 Pets may not be available for adoption and cannot be held for potential adopters by 
phone calls or email. 

A view of the roughly-toothed highly aromatic leaves of epazote



WHAT: Silent Sky. A play.

WHO: Written by Lauren Gunderson. Directed 
by Barbara Schofield. Presented by Sierra 
Madre Playhouse.

WHERE: Sierra Madre Playhouse, 87 W. Sierra 
Madre Boulevard, , Sierra Madre, CA 91024. 
This is just east of Pasadena. Ample free parking 
is available in adjacent streets and lots.

WHEN: September 9- October 9, 2022. Fridays 
and Saturdays at 8 p.m., Sundays. At 2 
p.m. Also, Saturday matinées at 2 p.m. on September 
17, 24, October 1 and 8.

ADMISSION: $45. Seniors (65+) $40.Youth 
(21 and under) $25.

DISCOUNTS: Teen tickets (age 13-19) are 
available at $5 through the TeenTix Pass program. 
Go to our website to learn more.

RESERVATIONS: (626) 355-4318.

ONLINE TICKETING: https://sierramadreplayhouse.

including one intermission.

 When astronomer Henrietta Leavitt 
begins work at the Harvard Observatory in 
the early 1900s, she doesn’t begin by looking 
through a telescope. She joins a group of 
women “computers,” charting the stars as a 
vital part of the world’s first study of the sky 
done from photographs. As Henrietta, in her 
free time, attempts to measure the light and 
distance of stars, she also takes measure of her 
life on Earth, trying to balance her dedication 
to science with family obligations and the possibility 
of love. Based on the life of 19th-century 
astronomer Henrietta Leavitt, Silent Sky 
explores a woman’s place in society during a 
time of immense scientific discoveries.


"Lauren Gunderson’s luminously beautiful 
play Silent Sky is an intellectual epic told on 
an intimate scale. Bottom line: Heavenly." —
Atlanta Journal-Constitution.


Lauren Gunderson is the playwright of 21 produced 
plays. The recipient of an MFA from 
Tisch School of the Arts, she is a winner of 
the Berrilla Kerr Award. Her previous works 
include A Short History of Nearly Everything; 
The Van Gogh Café; The Happy Elf; The 
Amazing Adventures of Dr. Wonderful and 
Her Dog!;I and You (made into a film starring 
Game of Thrones’ Maisie Williams); and many 
more. Silent Sky had its premiere at South 
Coast Repertory in 2011.


Barbara Schofield directs. At Sierra Madre 
Playhouse, she directed productions of Incident 
at Vichy (L.A. Times Critic’s Pick), Proof, 
Arcadia and The Fantasticks. She is director-
in-residence and Literary Manager at Open 
Fist Theatre Company. She is a board member 
of Sierra Madre Playhouse. She has served as 
a faculty member at American Musical and 
Dramatic Academy. Additionally, Barbara has 
directed or acted in productions in New York, 
Kansas City, London and Berlin. Dr. Schofield 
received her Ph.D. in Theatre from Tufts 

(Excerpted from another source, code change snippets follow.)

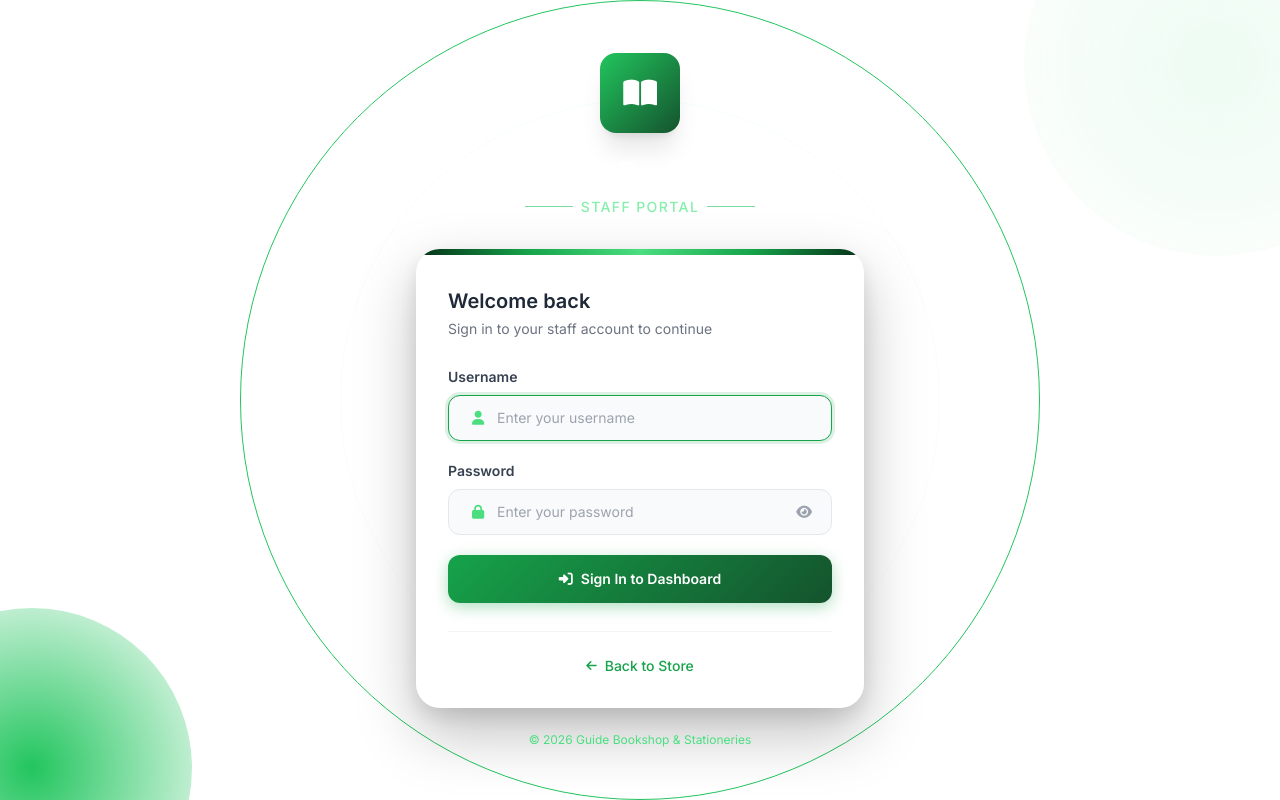
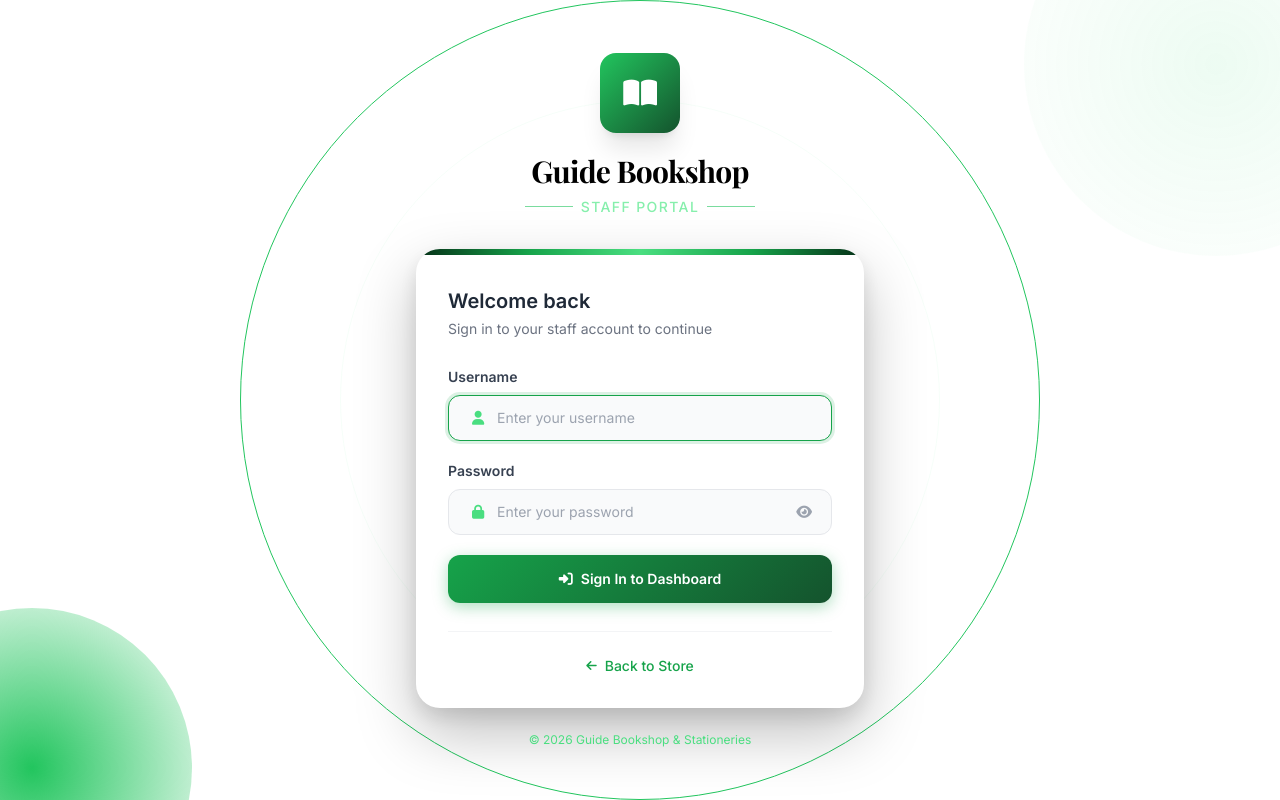
Before and after one commit to Danjuma1/guide-bookshop, a Django app: page /accounts/login/ in a window 1280 px wide. Run offline with Django 5.2, Linux system fonts and the light colour scheme; data that the repository does not hold is empty; some libraries are stand-ins or nearby versions.

Commit message:
updated login page

```diff
--- a/templates/accounts/login.html
+++ b/templates/accounts/login.html
@@ -48,7 +48,7 @@
            style="background:linear-gradient(135deg,#22c55e,#14532d)">
         <i class="fas fa-book-open text-white text-3xl"></i>
       </div>
-      <h1 style="font-family:'Playfair Display',serif" class="text-3xl font-bold text-white tracking-tight">Guide Bookshop</h1>
+      <h1 style="font-family:'Playfair Display',serif" class="text-3xl font-bold text-primary tracking-tight">Guide Bookshop</h1>
       <div class="flex items-center justify-center gap-2 mt-2">
         <div class="h-px w-12 bg-green-500 opacity-60"></div>
         <p class="text-primary-300 text-sm font-medium tracking-widest uppercase">Staff Portal</p>
```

The cast for Silent Sky includes Ann Marie 
Wilding, April Elize, Candida Celaya, Aubrey 
Saverino and Jack Menzies.


Production Manager: Jeanne Marie Valleroy. 
Stage Manager : John Dimitri. Assistant Stage 
Manager: Dori Jurican.. Resident Lighting 
Designer: Derek Jones. Costume Designer: 
Shon LeBlanc. Projection Designer: Fritz Davis. 
Technical Director: Todd McCraw. Scenic 
Arist: Orlando de la Paz. Interim Artistic Director: 
Gary Lamb. Associate Company Manager; 
Beryl Tsang.


Understudies: Madi Bready, Madelyne Herman, 
Gloria Tsai, Cristiana Barbatelli and 
Chris Granlund.

PLEASE NOTE: Covid-19 safety protocols in 
effect on performance dates will be observed. 
As of the writing, audience members must be 
masked and vaccinated. Vax card or digital record 
will be checked.

 Silent Sky is the story of a real woman 
whose life and discoveries were hugely significant 
for the exploration of the universe.

Farmer Adrian Gaytan grows epazote, and 
sells it at local farmers markets.

Mountain Views News 80 W Sierra Madre Blvd. No. 327 Sierra Madre, Ca. 91024 Office: 626.355.2737 Fax: 626.609.3285 Email: Website: